Work to be completed
Each line in the entries that has the word "style" has to be copied.
(Input material)
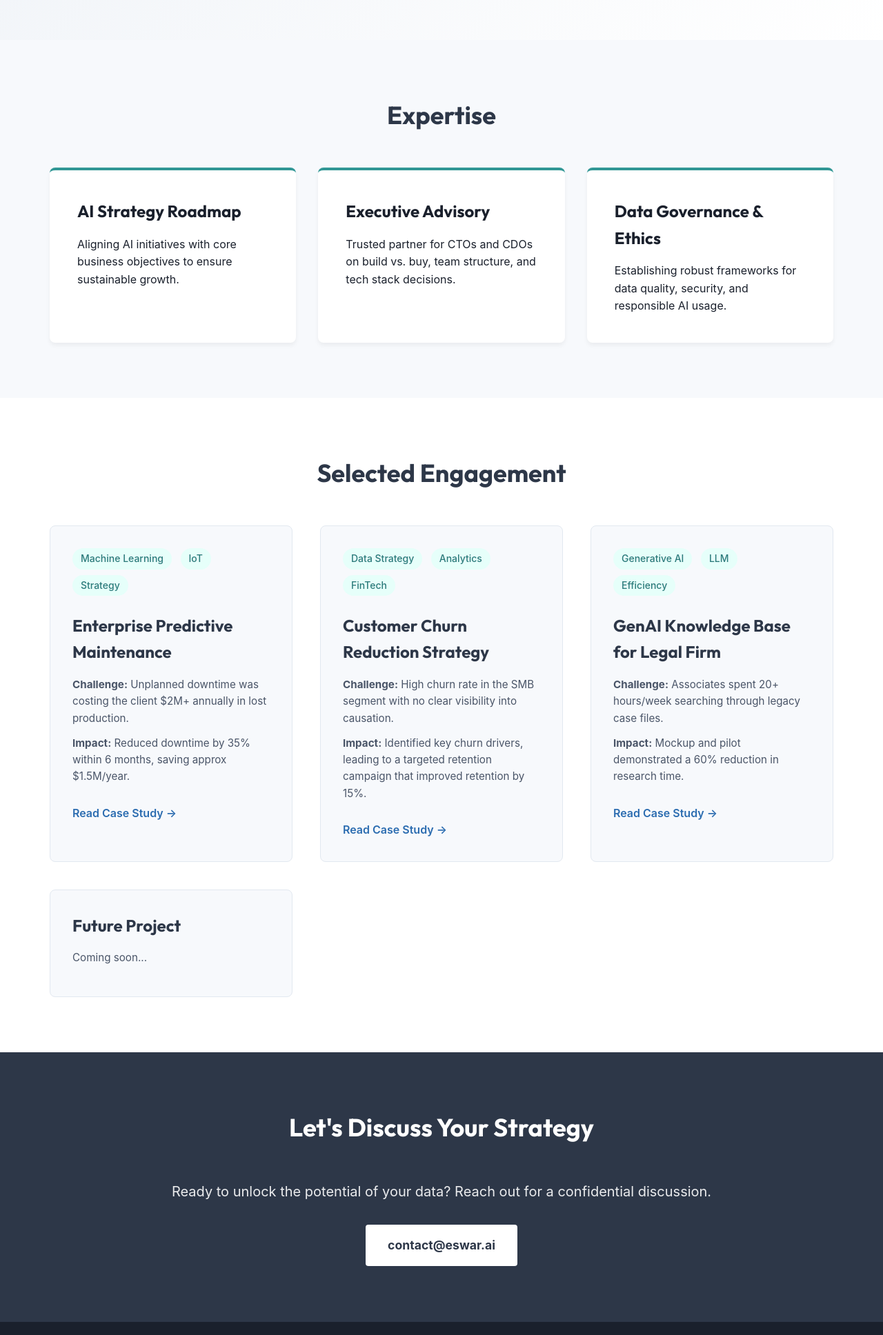
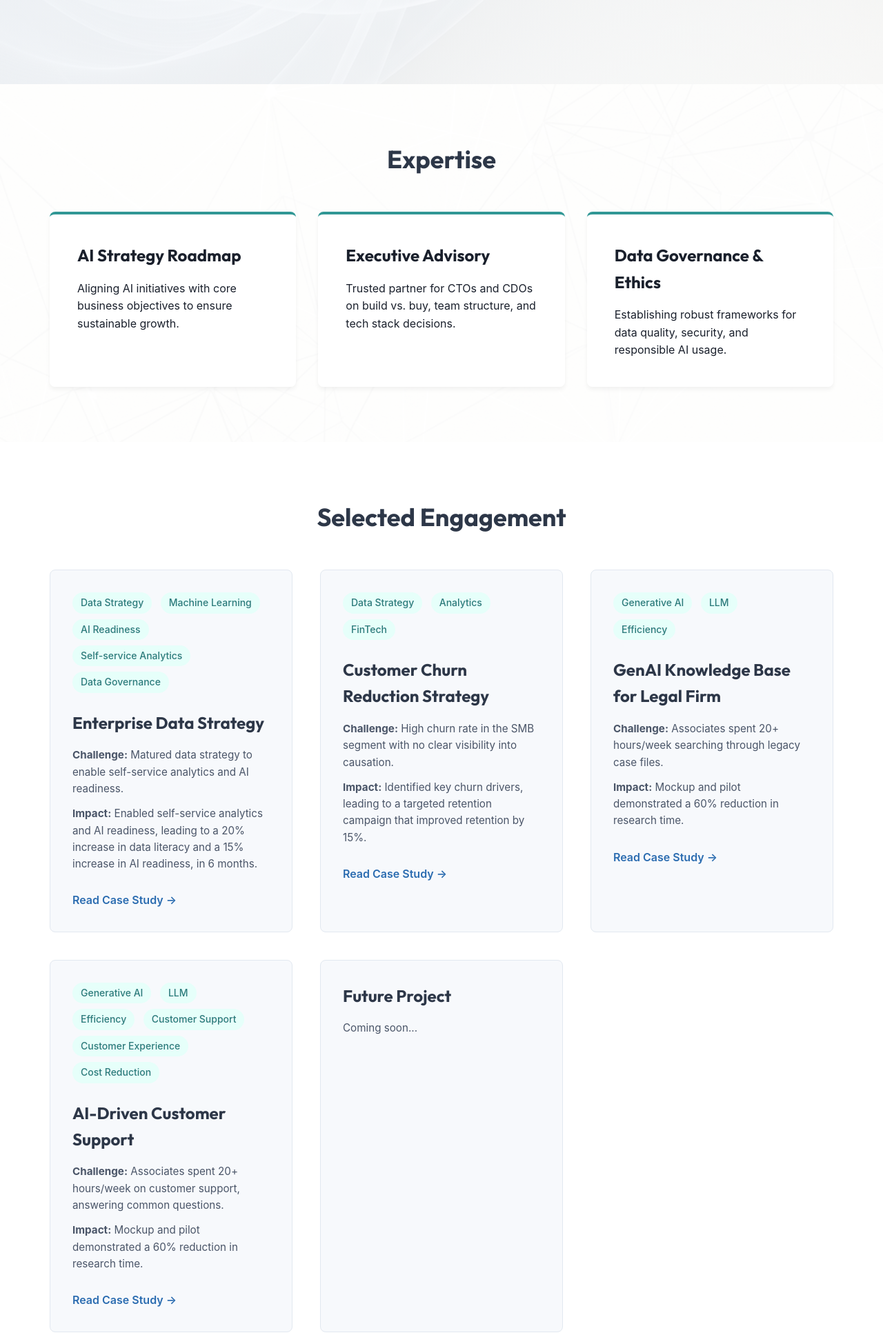
Before and after one commit to eswarnagireddy-dataai/Portfolio, a plain HTML site: page docs/index.html in a window 1280 px wide. Shown: the part 580-2516 px from the top of the page at 69% size. Drawn offline with Linux system fonts and the light colour scheme.

Commit message:
Update background images and content

```diff
--- a/docs/index.html
+++ b/docs/index.html
@@ -75,16 +75,20 @@
                 <div class="project-content">
                     <div class="project-tags">
 
+                        <span class="tag">Data Strategy</span>
+
                         <span class="tag">Machine Learning</span>
 
-                        <span class="tag">IoT</span>
+                        <span class="tag">AI Readiness</span>
 
-                        <span class="tag">Strategy</span>
+                        <span class="tag">Self-service Analytics</span>
+
+                        <span class="tag">Data Governance</span>
 
                     </div>
-                    <h3>Enterprise Predictive Maintenance</h3>
-                    <p class="challenge"><strong>Challenge:</strong> Unplanned downtime was costing the client $2M+ annually in lost production.</p>
-                    <p class="impact"><strong>Impact:</strong> Reduced downtime by 35% within 6 months, saving approx $1.5M/year.</p>
+                    <h3>Enterprise Data Strategy</h3>
+                    <p class="challenge"><strong>Challenge:</strong> Matured data strategy to enable self-service analytics and AI readiness.</p>
+                    <p class="impact"><strong>Impact:</strong> Enabled self-service analytics and AI readiness, leading to a 20% increase in data literacy and a 15% increase in AI readiness, in 6 months.</p>
                     <a href="#" class="read-more">Read Case Study &rarr;</a>
                 </div>
             </div>
@@ -120,6 +124,30 @@
                     </div>
                     <h3>GenAI Knowledge Base for Legal Firm</h3>
                     <p class="challenge"><strong>Challenge:</strong> Associates spent 20+ hours/week searching through legacy case files.</p>
+                    <p class="impact"><strong>Impact:</strong> Mockup and pilot demonstrated a 60% reduction in research time.</p>
+                    <a href="#" class="read-more">Read Case Study &rarr;</a>
+                </div>
+            </div>
+
+            <div class="project-card">
+                <div class="project-content">
+                    <div class="project-tags">
+
+                        <span class="tag">Generative AI</span>
+
+                        <span class="tag">LLM</span>
+
+                        <span class="tag">Efficiency</span>
+
+                        <span class="tag">Customer Support</span>
+
+                        <span class="tag">Customer Experience</span>
+
+                        <span class="tag">Cost Reduction</span>
+
+                    </div>
+                    <h3>AI-Driven Customer Support</h3>
+                    <p class="challenge"><strong>Challenge:</strong> Associates spent 20+ hours/week on customer support, answering common questions.</p>
                     <p class="impact"><strong>Impact:</strong> Mockup and pilot demonstrated a 60% reduction in research time.</p>
                     <a href="#" class="read-more">Read Case Study &rarr;</a>
                 </div>
--- a/docs/static/css/style.css
+++ b/docs/static/css/style.css
@@ -40,7 +40,7 @@ a {
 .site-header {
     background-color: var(--white);
     padding: 1.5rem 0;
-    box-shadow: 0 2px 10px rgba(0,0,0,0.05);
+    box-shadow: 0 2px 10px rgba(0, 0, 0, 0.05);
     position: sticky;
     top: 0;
     z-index: 100;
@@ -99,8 +99,11 @@ a {
 
 /* Hero */
 .hero {
-    padding: 6rem 0;
-    background: linear-gradient(135deg, #eef2f7 0%, #ffffff 100%);
+    padding: 8rem 0;
+    background: linear-gradient(135deg, rgba(238, 242, 247, 0.9) 0%, rgba(255, 255, 255, 0.8) 100%), url('../img/background_1.png');
+    background-size: cover;
+    background-position: center;
+    background-repeat: no-repeat;
     text-align: center;
 }
 
@@ -142,6 +145,13 @@ a {
 }
 
 /* Services */
+.services {
+    background: linear-gradient(rgba(255, 255, 255, 0.9), rgba(255, 255, 255, 0.9)), url('../img/background_2.png');
+    background-size: cover;
+    background-position: center;
+    background-attach: fixed;
+}
+
 .services-grid {
     display: grid;
     grid-template-columns: repeat(auto-fit, minmax(300px, 1fr));
@@ -149,17 +159,17 @@ a {
 }
 
 .service-card {
-    background: var(--white);
+    background: rgba(255, 255, 255, 0.95);
     padding: 2.5rem;
     border-radius: 8px;
-    box-shadow: 0 4px 6px rgba(0,0,0,0.05);
+    box-shadow: 0 4px 6px rgba(0, 0, 0, 0.05);
     transition: transform 0.3s ease, box-shadow 0.3s ease;
     border-top: 4px solid var(--accent-color);
 }
 
 .service-card:hover {
     transform: translateY(-5px);
-    box-shadow: 0 10px 15px rgba(0,0,0,0.1);
+    box-shadow: 0 10px 15px rgba(0, 0, 0, 0.1);
 }
 
 .service-card h3 {
@@ -238,7 +248,9 @@ a {
 /* Contact */
 .contact {
     text-align: center;
-    background-color: var(--secondary-color);
+    background: linear-gradient(rgba(45, 55, 72, 0.9), rgba(45, 55, 72, 0.9)), url('../img/background_3.png');
+    background-size: cover;
+    background-position: center;
     color: var(--white);
 }
 
--- a/static/css/style.css
+++ b/static/css/style.css
@@ -40,7 +40,7 @@ a {
 .site-header {
     background-color: var(--white);
     padding: 1.5rem 0;
-    box-shadow: 0 2px 10px rgba(0,0,0,0.05);
+    box-shadow: 0 2px 10px rgba(0, 0, 0, 0.05);
     position: sticky;
     top: 0;
     z-index: 100;
@@ -99,8 +99,11 @@ a {
 
 /* Hero */
 .hero {
-    padding: 6rem 0;
-    background: linear-gradient(135deg, #eef2f7 0%, #ffffff 100%);
+    padding: 8rem 0;
+    background: linear-gradient(135deg, rgba(238, 242, 247, 0.9) 0%, rgba(255, 255, 255, 0.8) 100%), url('../img/background_1.png');
+    background-size: cover;
+    background-position: center;
+    background-repeat: no-repeat;
     text-align: center;
 }
 
@@ -142,6 +145,13 @@ a {
 }
 
 /* Services */
+.services {
+    background: linear-gradient(rgba(255, 255, 255, 0.9), rgba(255, 255, 255, 0.9)), url('../img/background_2.png');
+    background-size: cover;
+    background-position: center;
+    background-attach: fixed;
+}
+
 .services-grid {
     display: grid;
     grid-template-columns: repeat(auto-fit, minmax(300px, 1fr));
@@ -149,17 +159,17 @@ a {
 }
 
 .service-card {
-    background: var(--white);
+    background: rgba(255, 255, 255, 0.95);
     padding: 2.5rem;
     border-radius: 8px;
-    box-shadow: 0 4px 6px rgba(0,0,0,0.05);
+    box-shadow: 0 4px 6px rgba(0, 0, 0, 0.05);
     transition: transform 0.3s ease, box-shadow 0.3s ease;
     border-top: 4px solid var(--accent-color);
 }
 
 .service-card:hover {
     transform: translateY(-5px);
-    box-shadow: 0 10px 15px rgba(0,0,0,0.1);
+    box-shadow: 0 10px 15px rgba(0, 0, 0, 0.1);
 }
 
 .service-card h3 {
@@ -238,7 +248,9 @@ a {
 /* Contact */
 .contact {
     text-align: center;
-    background-color: var(--secondary-color);
+    background: linear-gradient(rgba(45, 55, 72, 0.9), rgba(45, 55, 72, 0.9)), url('../img/background_3.png');
+    background-size: cover;
+    background-position: center;
     color: var(--white);
 }
 
```
Also changed, not shown: docs/static/img/background_1.png (added), docs/static/img/background_2.png (added), docs/static/img/background_3.png (added), static/img/background_1.png (added), static/img/background_2.png (added), static/img/background_3.png (added), 2 other files.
(End Input material)
Task answer
--- a/docs/static/css/style.css
+++ b/docs/static/css/style.css
--- a/static/css/style.css
+++ b/static/css/style.css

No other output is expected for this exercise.